Su and Bats
Bats are lovely little animals and are a delight to watch as they swoop, twist and turn in pursuit of gnats, moths and other insects. Because they are often only ever seen at night; they are considered by many to be somewhat mysterious, and to some people, even frightening.
As can be seen from my photos, nothing could be further from the truth. Bats are cute little critters, come in a variety of shapes and sizes, and are an invaluable asset to us. One bat alone can eat up to 3,000 gnats in a night. Without bats, our world would be infested with insects and pretty miserable.
1994 – Member of Dorset Bat Group
Involved in BCT roost site, waterway and bat surveys
1999 – Bechstein Bat Data Collection, Dorset. Working with good friend and respected bat aficianado, Colin Morris, from the Vincent Wildlife Trust.
2000 – 2010 Daubenton Waterway surveys. Counting the number of Daubenton’s bat passes along a waterway.
2003 – Bat Rescuer & Carer
2006 – Registered Bat Carer

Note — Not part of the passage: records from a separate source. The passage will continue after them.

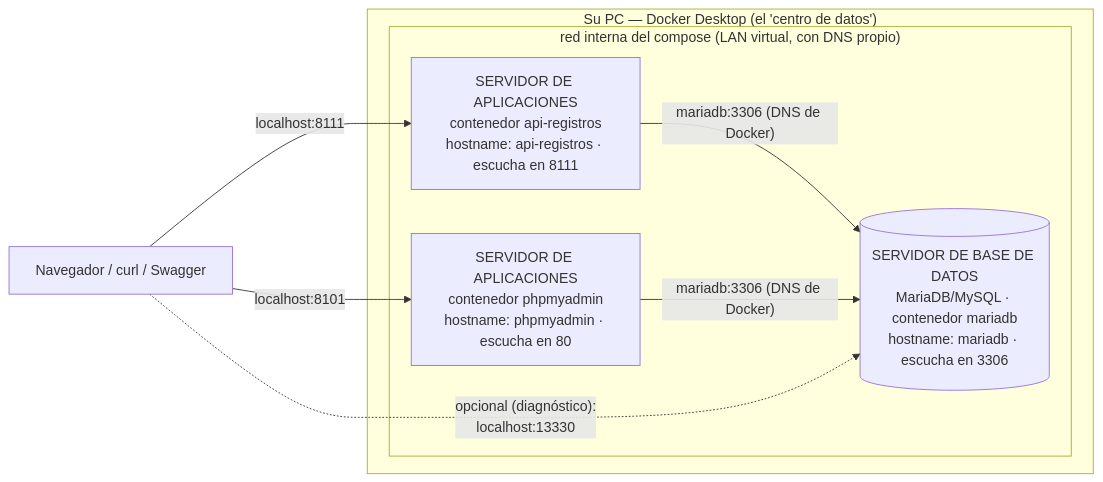
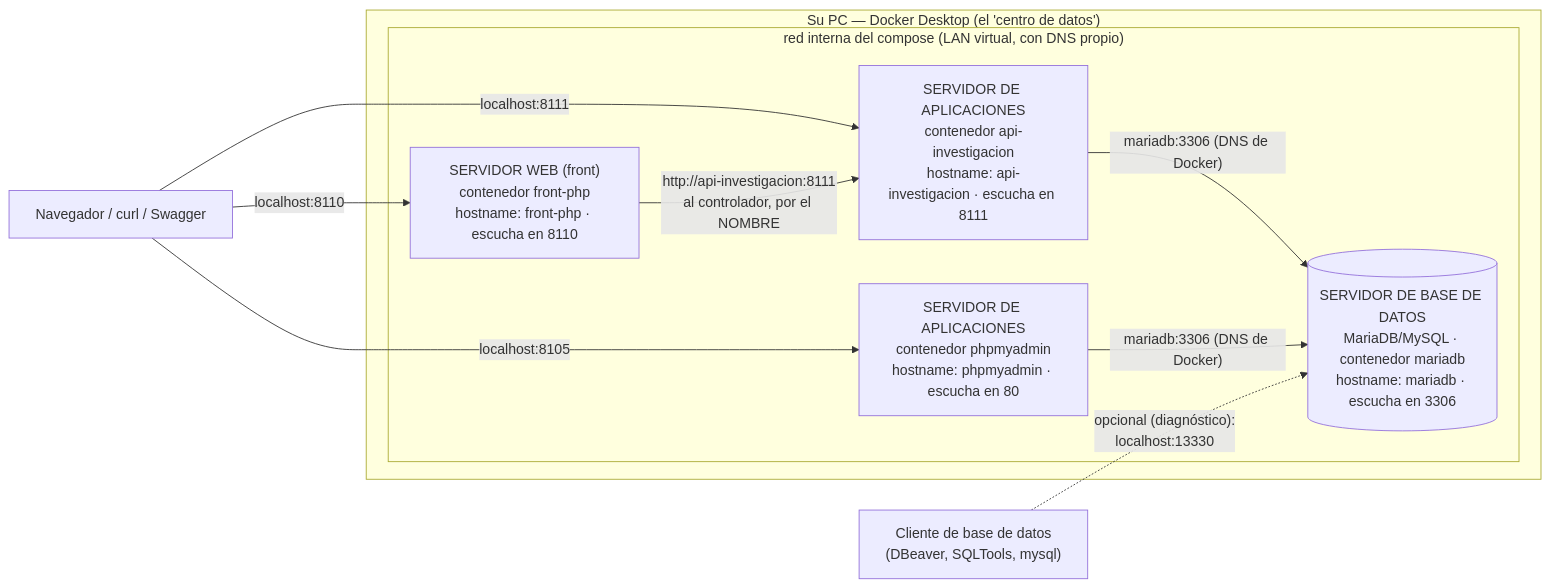
Before and after one commit to ccastro2050/proyecto_php_investigacion1: the first of 2 diagrams in docs/CONCEPTOS_DOCKER.md, drawn with Mermaid. The commit also changed other lines of this file, not shown here.

First line of the commit message:
docs(docker): el diagrama sale del docker-compose real, y ninguna flecha miente

````diff
--- a/docs/CONCEPTOS_DOCKER.md
+++ b/docs/CONCEPTOS_DOCKER.md
@@ -196,16 +196,20 @@
 ```mermaid
 flowchart LR
     NAV["Navegador / curl / Swagger"]
+    CLIENTE["Cliente de base de datos<br/>(DBeaver, SQLTools, mysql)"]
     subgraph PC["Su PC — Docker Desktop (el 'centro de datos')"]
         subgraph RED["red interna del compose (LAN virtual, con DNS propio)"]
-            APIFACTURAS["SERVIDOR DE APLICACIONES<br/>contenedor api-registros<br/>hostname: api-registros · escucha en 8111"]
+            FRONTPHP["SERVIDOR WEB (front)<br/>contenedor front-php<br/>hostname: front-php · escucha en 8110"]
+            APIINVESTIGACION["SERVIDOR DE APLICACIONES<br/>contenedor api-investigacion<br/>hostname: api-investigacion · escucha en 8111"]
             PHPMYADMIN["SERVIDOR DE APLICACIONES<br/>contenedor phpmyadmin<br/>hostname: phpmyadmin · escucha en 80"]
             MARIADB[("SERVIDOR DE BASE DE DATOS<br/>MariaDB/MySQL · contenedor mariadb<br/>hostname: mariadb · escucha en 3306")]
         end
     end
-    NAV -->|"localhost:8111"| APIFACTURAS
-    NAV -->|"localhost:8101"| PHPMYADMIN
-    APIFACTURAS -->|"mariadb:3306 (DNS de Docker)"| MARIADB
+    NAV -->|"localhost:8111"| APIINVESTIGACION
+    NAV -->|"localhost:8110"| FRONTPHP
+    NAV -->|"localhost:8105"| PHPMYADMIN
+    APIINVESTIGACION -->|"mariadb:3306 (DNS de Docker)"| MARIADB
+    FRONTPHP -->|"http://api-investigacion:8111<br/>al controlador, por el NOMBRE"| APIINVESTIGACION
     PHPMYADMIN -->|"mariadb:3306 (DNS de Docker)"| MARIADB
-    NAV -.->|"opcional (diagnóstico):<br/>localhost:13330"| MARIADB
+    CLIENTE -.->|"opcional (diagnóstico):<br/>localhost:13330"| MARIADB
 ```
````
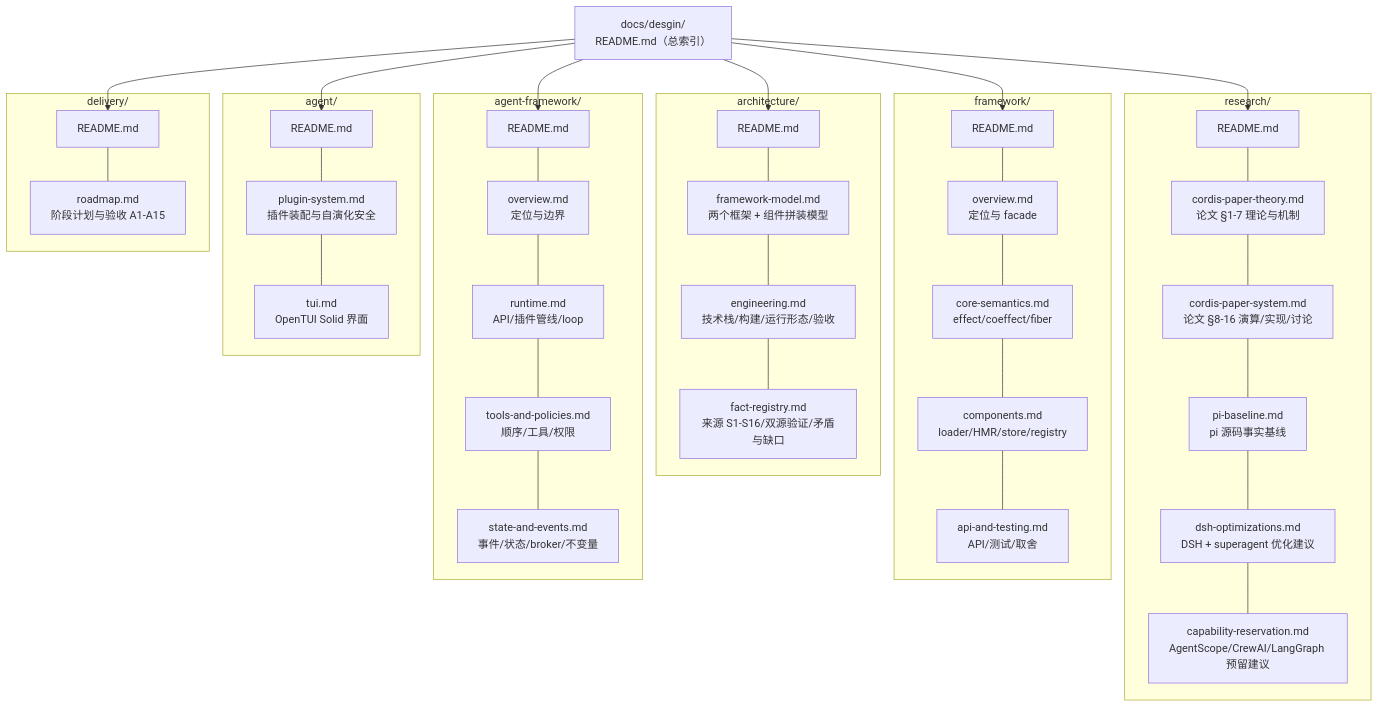
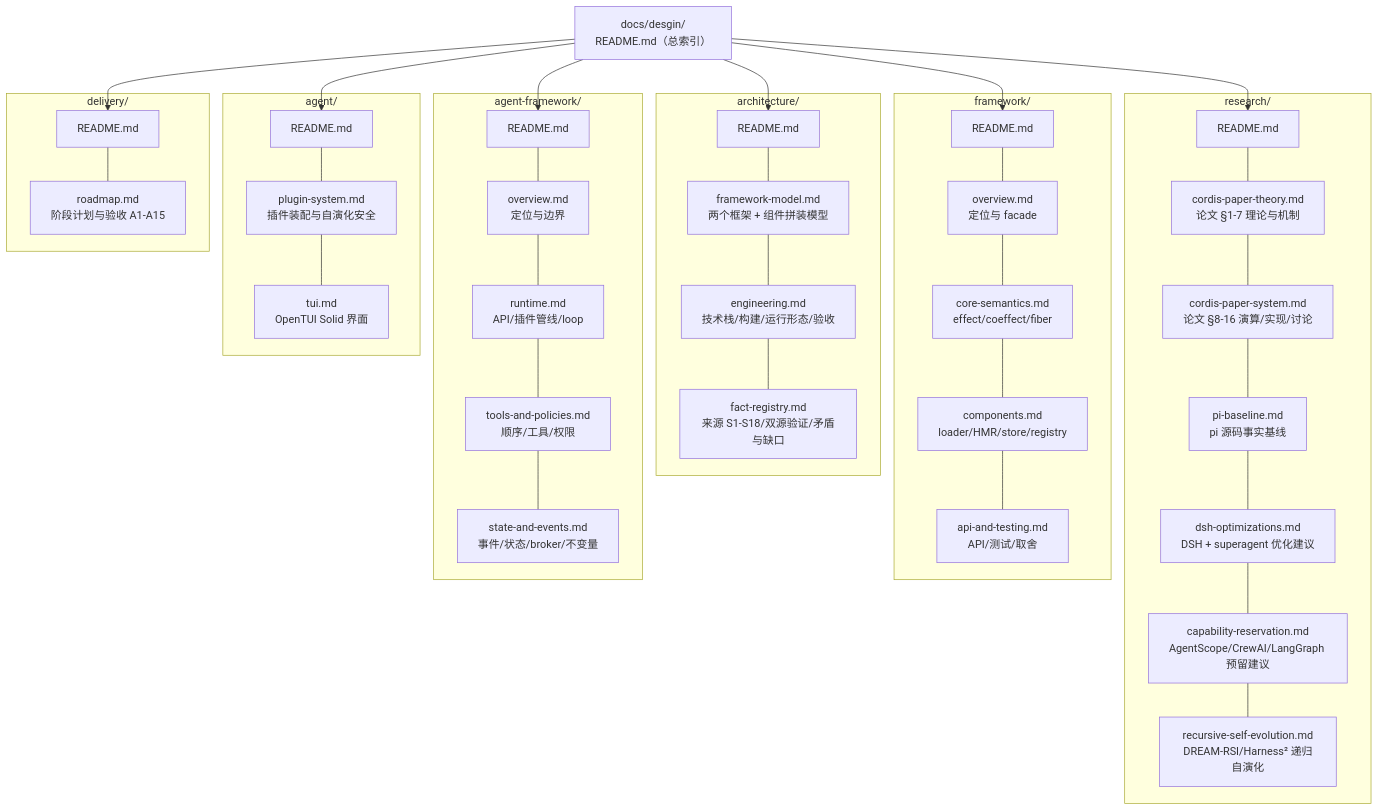
Before and after one commit to jesspig/zeta-agent: the first of 2 diagrams in docs/desgin/README.md, drawn with Mermaid. The commit also changed other lines of this file and 21 other files, not shown here.

First line of the commit message:
docs(design): normalize cross-refs and add self-evolution track

````diff
--- a/docs/desgin/README.md
+++ b/docs/desgin/README.md
@@ -19,36 +19,37 @@
 ```mermaid
 flowchart TB
     ROOT["docs/desgin/<br/>README.md（总索引）"]
     subgraph R["research/"]
         R0["README.md"] --- R1["cordis-paper-theory.md<br/>论文 §1-7 理论与机制"]
         R1 --- R2["cordis-paper-system.md<br/>论文 §8-16 演算/实现/讨论"]
         R2 --- R3["pi-baseline.md<br/>pi 源码事实基线"]
         R3 --- R4["dsh-optimizations.md<br/>DSH + superagent 优化建议"]
         R4 --- R5["capability-reservation.md<br/>AgentScope/CrewAI/LangGraph 预留建议"]
+        R5 --- R6["recursive-self-evolution.md<br/>DREAM-RSI/Harness² 递归自演化"]
     end
     subgraph A["architecture/"]
         A0["README.md"] --- A1["framework-model.md<br/>两个框架 + 组件拼装模型"]
         A1 --- A2["engineering.md<br/>技术栈/构建/运行形态/验收"]
-        A2 --- A3["fact-registry.md<br/>来源 S1-S16/双源验证/矛盾与缺口"]
+        A2 --- A3["fact-registry.md<br/>来源 S1-S18/双源验证/矛盾与缺口"]
     end
     subgraph F["framework/"]
         F0["README.md"] --- F1["overview.md<br/>定位与 facade"]
         F1 --- F2["core-semantics.md<br/>effect/coeffect/fiber"]
         F2 --- F3["components.md<br/>loader/HMR/store/registry"]
         F3 --- F4["api-and-testing.md<br/>API/测试/取舍"]
     end
     subgraph AF["agent-framework/"]
         AF0["README.md"] --- AF1["overview.md<br/>定位与边界"]
         AF1 --- AF2["runtime.md<br/>API/插件管线/loop"]
         AF2 --- AF3["tools-and-policies.md<br/>顺序/工具/权限"]
         AF3 --- AF4["state-and-events.md<br/>事件/状态/broker/不变量"]
     end
     subgraph AG["agent/"]
         AG0["README.md"] --- AG1["plugin-system.md<br/>插件装配与自演化安全"]
         AG1 --- AG2["tui.md<br/>OpenTUI Solid 界面"]
     end
     subgraph D["delivery/"]
         D0["README.md"] --- D1["roadmap.md<br/>阶段计划与验收 A1-A15"]
     end
     ROOT --> R0 & A0 & F0 & AF0 & AG0 & D0
 ```
````
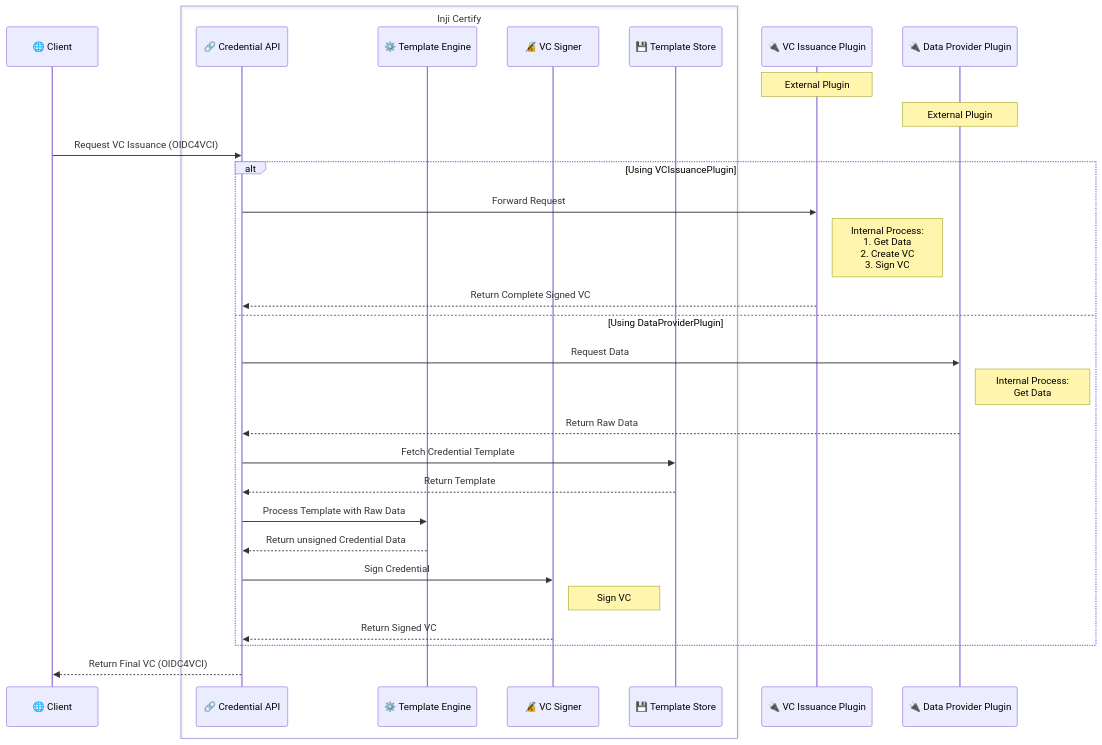
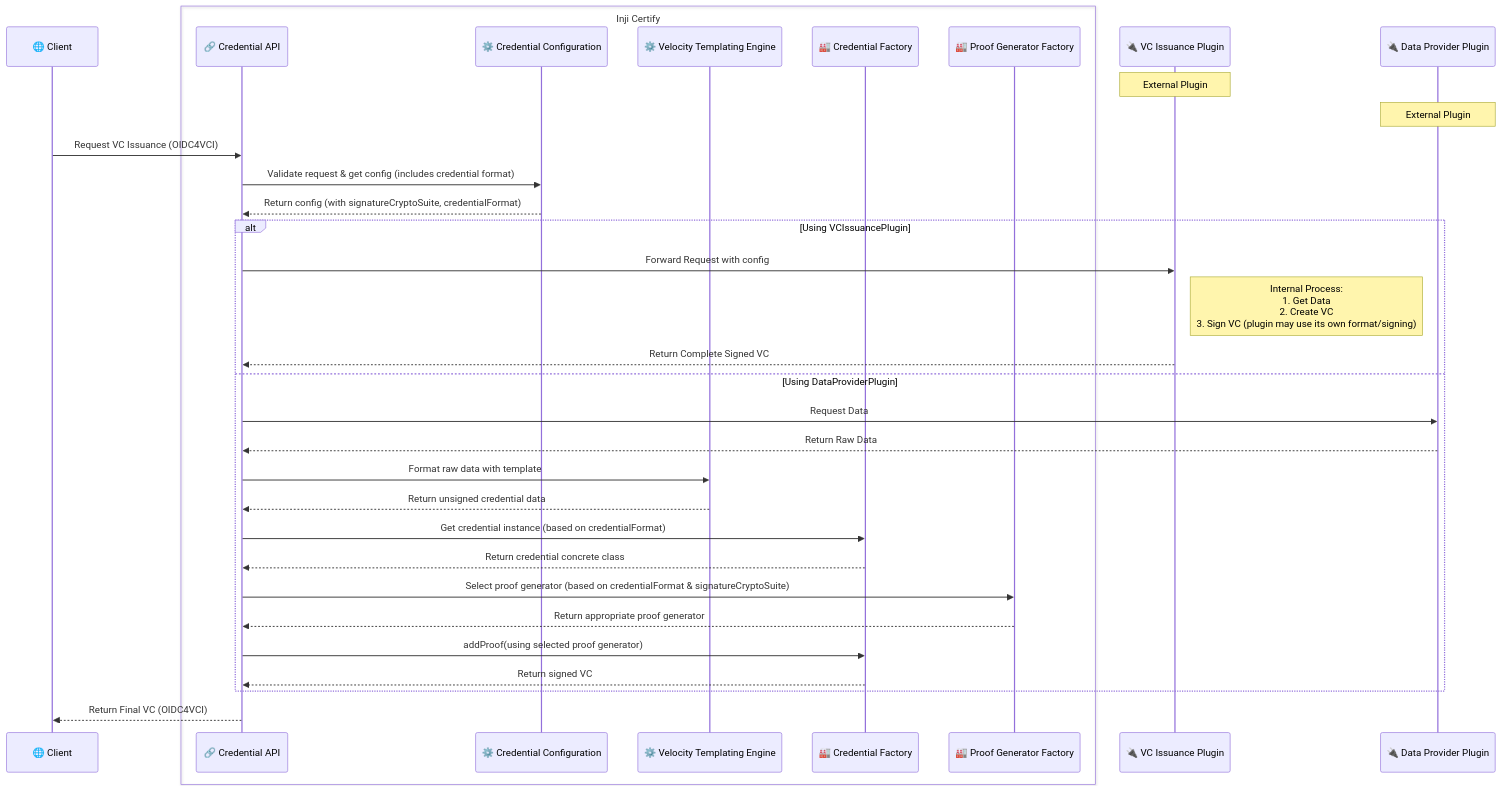
Before and after one commit to mosip/inji-certify: the diagram in docs/VCIssuance-vs-DataProvider.md, drawn with Mermaid. The commit also changed 4 other files, not shown here.

````diff
--- a/docs/VCIssuance-vs-DataProvider.md
+++ b/docs/VCIssuance-vs-DataProvider.md
@@ -11,40 +11,44 @@
 ```mermaid
 sequenceDiagram
     participant Client as 🌐 Client
     box Inji Certify #E6F3FF
-    participant credential_endpoint as 🔗 Credential API
-    participant VelocityEngine as ⚙️ Template Engine
-    participant VCSigner as 🔏 VC Signer
-    participant TemplateDB as 💾 Template Store
+    participant CredentialAPI as 🔗 Credential API
+    participant CredentialConfiguration as ⚙️ Credential Configuration
+    participant VelocityTemplatingEngine as ⚙️ Velocity Templating Engine
+    participant CredentialFactory as 🏭 Credential Factory
+    participant ProofGeneratorFactory as 🏭 Proof Generator Factory
     end
     participant VCIssuancePlugin as 🔌 VC Issuance Plugin
     participant DataProviderPlugin as 🔌 Data Provider Plugin
     
     Note over VCIssuancePlugin: External Plugin
     Note over DataProviderPlugin: External Plugin
-    
-    Client->>credential_endpoint: Request VC Issuance (OIDC4VCI)
+
+    Client->>CredentialAPI: Request VC Issuance (OIDC4VCI)
+    CredentialAPI->>CredentialConfiguration: Validate request & get config (includes credential format)
+    CredentialConfiguration-->>CredentialAPI: Return config (with signatureCryptoSuite, credentialFormat)
+
     alt Using VCIssuancePlugin
-        credential_endpoint->>VCIssuancePlugin: Forward Request
-        Note right of VCIssuancePlugin: Internal Process:<br/>1. Get Data<br/>2. Create VC<br/>3. Sign VC
-        VCIssuancePlugin-->>credential_endpoint: Return Complete Signed VC
-        
+        CredentialAPI->>VCIssuancePlugin: Forward Request with config
+        Note right of VCIssuancePlugin: Internal Process:<br/>1. Get Data<br/>2. Create VC<br/>3. Sign VC (plugin may use its own format/signing)
+        VCIssuancePlugin-->>CredentialAPI: Return Complete Signed VC
+
     else Using DataProviderPlugin
-        credential_endpoint->>DataProviderPlugin: Request Data
-        Note right of DataProviderPlugin: Internal Process:<br/>Get Data
-        DataProviderPlugin-->>credential_endpoint: Return Raw Data
-        
-        credential_endpoint->>TemplateDB: Fetch Credential Template
-        TemplateDB-->>credential_endpoint: Return Template
-        
-        credential_endpoint->>VelocityEngine: Process Template with Raw Data
-        VelocityEngine-->>credential_endpoint: Return unsigned Credential Data
-        
-        credential_endpoint->>VCSigner: Sign Credential
-        Note right of VCSigner: Sign VC
-        VCSigner-->>credential_endpoint: Return Signed VC 
-        
-        
+        CredentialAPI->>DataProviderPlugin: Request Data
+        DataProviderPlugin-->>CredentialAPI: Return Raw Data
+
+        CredentialAPI->>VelocityTemplatingEngine: Format raw data with template
+        VelocityTemplatingEngine-->>CredentialAPI: Return unsigned credential data
+
+        CredentialAPI->>CredentialFactory: Get credential instance (based on credentialFormat)
+        CredentialFactory-->>CredentialAPI: Return credential concrete class
+
+        CredentialAPI->>ProofGeneratorFactory: Select proof generator (based on credentialFormat & signatureCryptoSuite)
+        ProofGeneratorFactory-->>CredentialAPI: Return appropriate proof generator
+
+        CredentialAPI->>CredentialFactory: addProof(using selected proof generator)
+        CredentialFactory-->>CredentialAPI: Return signed VC
+
     end
-    credential_endpoint-->>Client: Return Final VC (OIDC4VCI)
+    CredentialAPI-->>Client: Return Final VC (OIDC4VCI)
 ```
````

2011 – July – Received 5 of 50 baby Pips found abandoned in a cardboard box in the middle of a field. The bats plus a couple of female adults were obviously from a maternity roost: presumably removed after the roost had been destroyed during illegal work in a roof space.
Wiltshire Wildlife Trust received them late one evening and gallantly cared for them for 12hrs, until we were able to distribute the pups to bat carers willing to take them. I cared for and trained my little group until they were ready for release the following Spring.
2011 – Winter – Training for Bat License, sadly not completed due to family illness.
2013 – Member of Wiltshire Bat Group
As with most wildlife, bat populations have also declined considerably over the last century. Bats are under threat from many directions: building and development work that affects roosts, the severing of traditional bat flight routes through extensive road developments, the installation of wind turbines sited on key bat habitat or near roosts, and the loss of habitat through the use of pesticides and intensive farming practices; that has led to a reduction in the abundance of insects which bats rely on as their only food source.
Threats in the home including cat attacks, the widespread use of sticky flypaper, and some chemical treatments of building materials; all these factors are having a severe and detrimental effect on our bats.
BATS NEED OUR HELP: Putting up bat boxes and growing bat-friendly plants in gardens will help encourage bats in your neighbourhood.
NEED HELP WITH A BAT: Please visit the Bat Conservation Trust www.bats.org.uk/pages/help.html or call 0345 1300 228
If you feel you can help support our bats it would be much appreciated. All donations go to helping the bats I rescue!